Records follow. Pull out every line that contains "views".

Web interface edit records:
▼

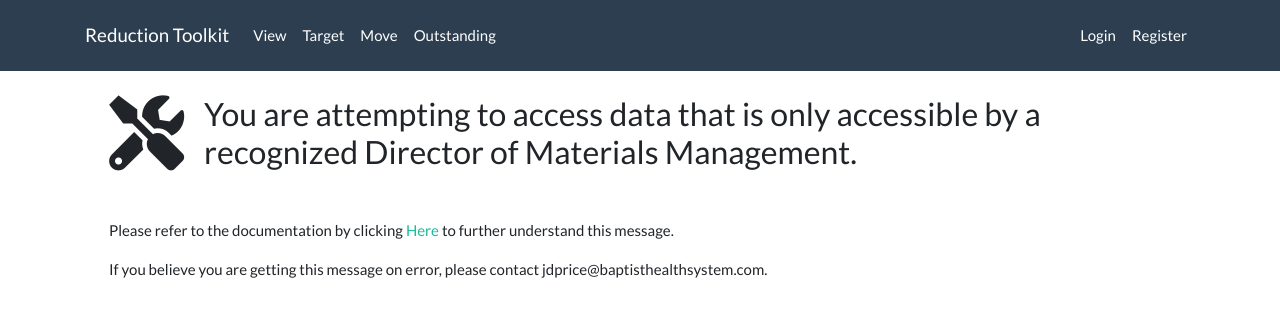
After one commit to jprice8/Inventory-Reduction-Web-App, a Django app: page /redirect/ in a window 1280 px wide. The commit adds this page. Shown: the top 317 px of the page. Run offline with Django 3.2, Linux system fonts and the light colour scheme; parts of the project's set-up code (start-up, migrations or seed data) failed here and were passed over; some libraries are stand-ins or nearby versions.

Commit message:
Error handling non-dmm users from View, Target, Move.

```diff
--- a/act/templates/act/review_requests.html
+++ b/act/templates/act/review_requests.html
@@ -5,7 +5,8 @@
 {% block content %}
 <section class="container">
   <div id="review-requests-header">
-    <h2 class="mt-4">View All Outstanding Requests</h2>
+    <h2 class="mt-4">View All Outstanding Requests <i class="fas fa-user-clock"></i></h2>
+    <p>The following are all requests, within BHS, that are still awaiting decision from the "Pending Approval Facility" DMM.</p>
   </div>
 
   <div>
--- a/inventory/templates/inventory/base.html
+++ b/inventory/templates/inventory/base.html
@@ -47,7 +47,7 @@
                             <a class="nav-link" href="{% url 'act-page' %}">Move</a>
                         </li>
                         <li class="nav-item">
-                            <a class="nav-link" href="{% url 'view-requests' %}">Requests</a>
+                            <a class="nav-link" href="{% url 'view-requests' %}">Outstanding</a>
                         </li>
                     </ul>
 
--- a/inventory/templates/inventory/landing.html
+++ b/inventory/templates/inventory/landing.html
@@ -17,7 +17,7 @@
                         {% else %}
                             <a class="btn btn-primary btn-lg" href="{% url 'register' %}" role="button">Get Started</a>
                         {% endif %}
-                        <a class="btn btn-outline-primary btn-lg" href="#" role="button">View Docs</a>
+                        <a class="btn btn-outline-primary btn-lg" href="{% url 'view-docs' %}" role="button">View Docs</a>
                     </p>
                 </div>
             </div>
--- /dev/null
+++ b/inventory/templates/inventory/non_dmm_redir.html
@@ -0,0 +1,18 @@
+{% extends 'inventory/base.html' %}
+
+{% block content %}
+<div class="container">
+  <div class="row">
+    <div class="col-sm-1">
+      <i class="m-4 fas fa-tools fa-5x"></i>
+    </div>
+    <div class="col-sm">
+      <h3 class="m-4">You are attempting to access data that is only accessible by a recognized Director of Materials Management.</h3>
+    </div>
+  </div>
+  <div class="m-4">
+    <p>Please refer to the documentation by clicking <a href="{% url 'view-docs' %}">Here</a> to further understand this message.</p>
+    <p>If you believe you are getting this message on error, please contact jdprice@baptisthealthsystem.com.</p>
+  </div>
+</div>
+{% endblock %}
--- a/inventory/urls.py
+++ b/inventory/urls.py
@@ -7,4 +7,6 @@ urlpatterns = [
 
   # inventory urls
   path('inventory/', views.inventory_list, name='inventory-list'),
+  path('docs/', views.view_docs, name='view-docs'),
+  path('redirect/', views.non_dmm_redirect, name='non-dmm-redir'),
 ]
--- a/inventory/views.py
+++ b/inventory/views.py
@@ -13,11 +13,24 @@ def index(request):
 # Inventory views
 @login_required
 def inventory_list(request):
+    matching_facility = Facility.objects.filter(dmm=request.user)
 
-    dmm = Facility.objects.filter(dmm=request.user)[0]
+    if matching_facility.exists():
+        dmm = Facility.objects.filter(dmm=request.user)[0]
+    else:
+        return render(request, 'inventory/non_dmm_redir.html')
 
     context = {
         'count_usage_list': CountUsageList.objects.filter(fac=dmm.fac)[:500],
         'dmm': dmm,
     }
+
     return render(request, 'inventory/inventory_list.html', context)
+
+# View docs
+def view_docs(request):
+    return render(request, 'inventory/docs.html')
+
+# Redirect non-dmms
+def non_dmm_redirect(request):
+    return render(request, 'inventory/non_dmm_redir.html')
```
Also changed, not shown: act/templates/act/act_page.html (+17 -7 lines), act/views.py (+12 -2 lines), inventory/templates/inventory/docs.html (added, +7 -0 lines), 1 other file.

▲
▼

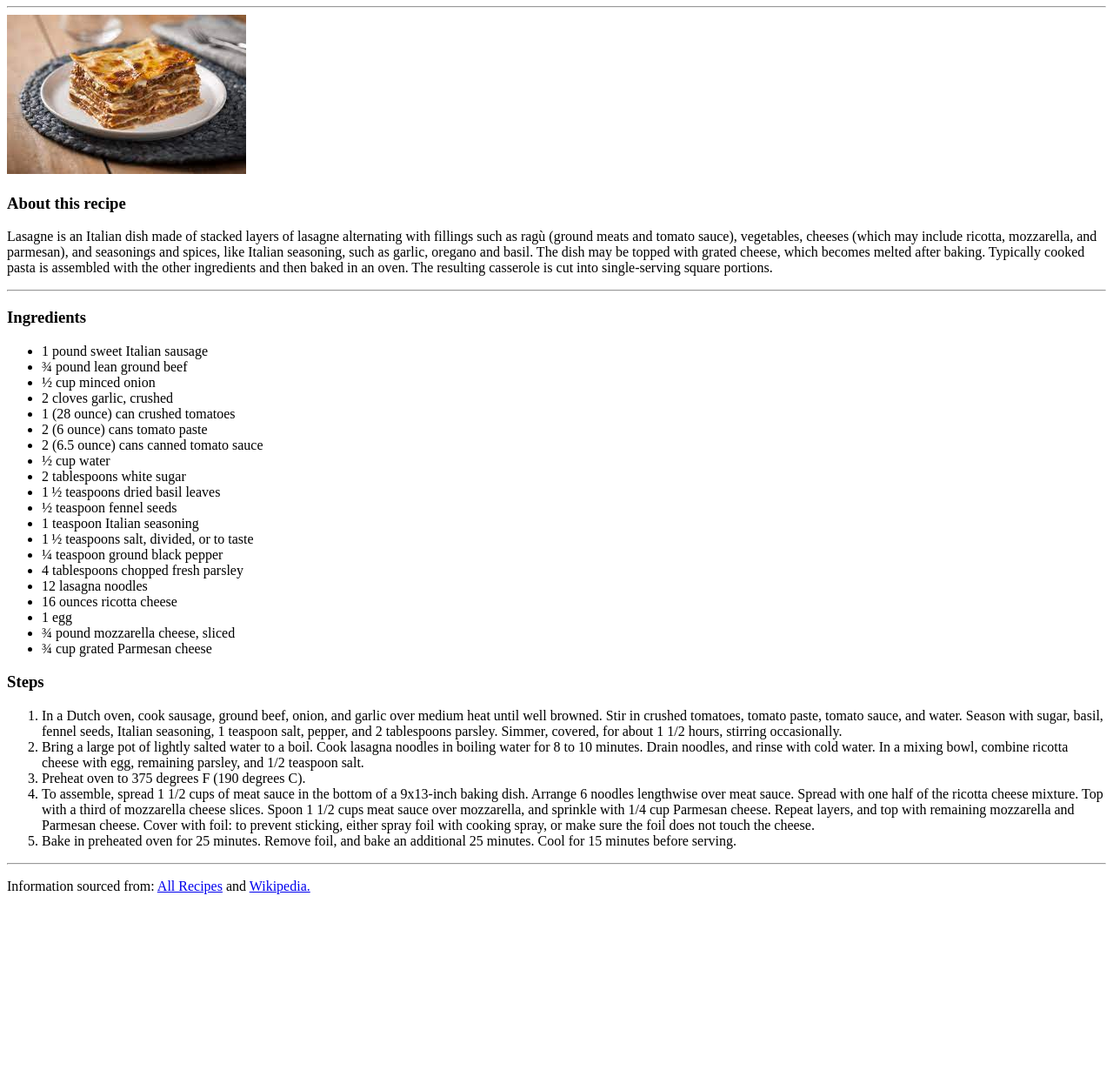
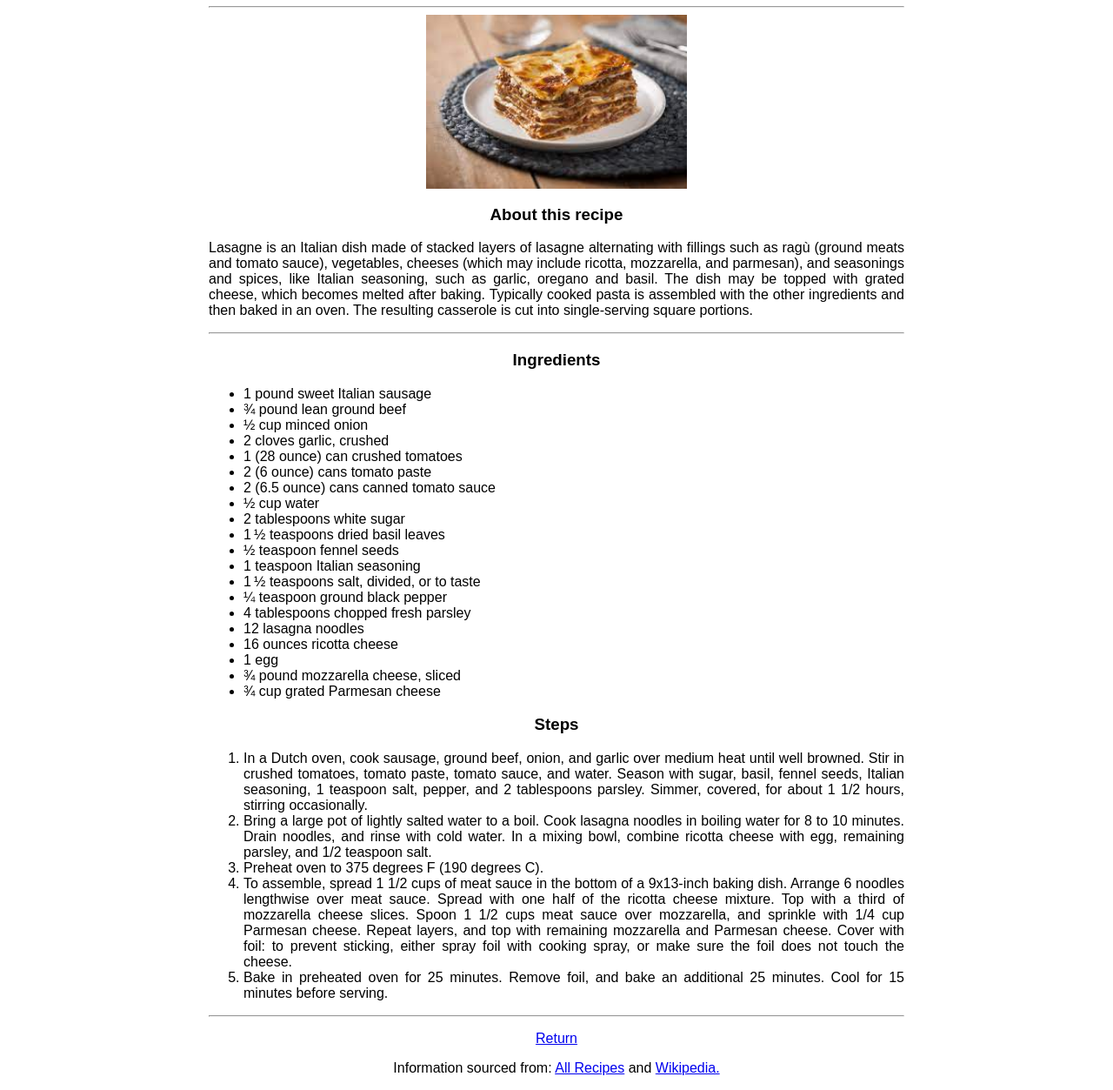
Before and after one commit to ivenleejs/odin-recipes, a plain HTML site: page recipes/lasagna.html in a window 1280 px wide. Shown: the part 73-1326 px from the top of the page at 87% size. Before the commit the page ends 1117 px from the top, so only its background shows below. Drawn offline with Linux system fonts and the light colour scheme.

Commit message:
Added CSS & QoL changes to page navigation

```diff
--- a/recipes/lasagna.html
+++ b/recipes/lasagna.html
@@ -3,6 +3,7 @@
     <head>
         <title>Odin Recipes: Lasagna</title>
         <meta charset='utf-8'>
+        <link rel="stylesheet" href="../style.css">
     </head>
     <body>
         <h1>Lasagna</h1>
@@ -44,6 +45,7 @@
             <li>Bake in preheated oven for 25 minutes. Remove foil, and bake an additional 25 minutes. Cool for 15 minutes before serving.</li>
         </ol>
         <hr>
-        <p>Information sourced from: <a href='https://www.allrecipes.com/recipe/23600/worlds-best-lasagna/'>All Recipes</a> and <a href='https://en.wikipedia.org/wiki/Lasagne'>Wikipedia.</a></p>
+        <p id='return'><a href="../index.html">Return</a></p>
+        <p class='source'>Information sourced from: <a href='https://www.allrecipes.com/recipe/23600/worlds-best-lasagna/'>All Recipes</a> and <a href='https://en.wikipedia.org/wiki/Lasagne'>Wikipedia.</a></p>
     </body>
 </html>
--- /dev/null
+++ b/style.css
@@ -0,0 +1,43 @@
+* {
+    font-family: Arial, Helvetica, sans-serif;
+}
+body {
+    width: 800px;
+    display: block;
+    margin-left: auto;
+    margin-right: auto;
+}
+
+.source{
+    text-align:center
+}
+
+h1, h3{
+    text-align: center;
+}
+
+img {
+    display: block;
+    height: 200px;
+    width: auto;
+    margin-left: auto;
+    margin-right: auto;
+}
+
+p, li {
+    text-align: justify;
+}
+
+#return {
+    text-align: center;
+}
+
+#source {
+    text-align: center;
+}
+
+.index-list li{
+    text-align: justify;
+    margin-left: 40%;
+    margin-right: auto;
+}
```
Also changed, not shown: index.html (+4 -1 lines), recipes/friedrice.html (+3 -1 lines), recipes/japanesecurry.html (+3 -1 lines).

▲
▼

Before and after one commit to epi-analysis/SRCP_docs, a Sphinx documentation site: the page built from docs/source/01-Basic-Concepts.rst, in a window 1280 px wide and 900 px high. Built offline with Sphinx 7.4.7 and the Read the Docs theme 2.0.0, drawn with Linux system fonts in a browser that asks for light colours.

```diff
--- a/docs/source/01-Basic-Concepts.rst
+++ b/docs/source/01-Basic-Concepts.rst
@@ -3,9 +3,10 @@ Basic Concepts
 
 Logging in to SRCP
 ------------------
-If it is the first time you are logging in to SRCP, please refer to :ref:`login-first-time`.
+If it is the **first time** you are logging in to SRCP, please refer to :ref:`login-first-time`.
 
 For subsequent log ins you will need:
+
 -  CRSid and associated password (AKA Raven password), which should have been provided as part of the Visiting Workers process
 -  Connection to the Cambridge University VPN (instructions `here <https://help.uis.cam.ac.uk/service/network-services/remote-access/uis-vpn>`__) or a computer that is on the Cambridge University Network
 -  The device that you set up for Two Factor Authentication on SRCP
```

▲

*Expected output*:
   path('inventory/', views.inventory_list, name='inventory-list'),
+  path('docs/', views.view_docs, name='view-docs'),
+  path('redirect/', views.non_dmm_redirect, name='non-dmm-redir'),
--- a/inventory/views.py
+++ b/inventory/views.py
 # Inventory views
Also changed, not shown: act/templates/act/act_page.html (+17 -7 lines), act/views.py (+12 -2 lines), inventory/templates/inventory/docs.html (added, +7 -0 lines), 1 other file.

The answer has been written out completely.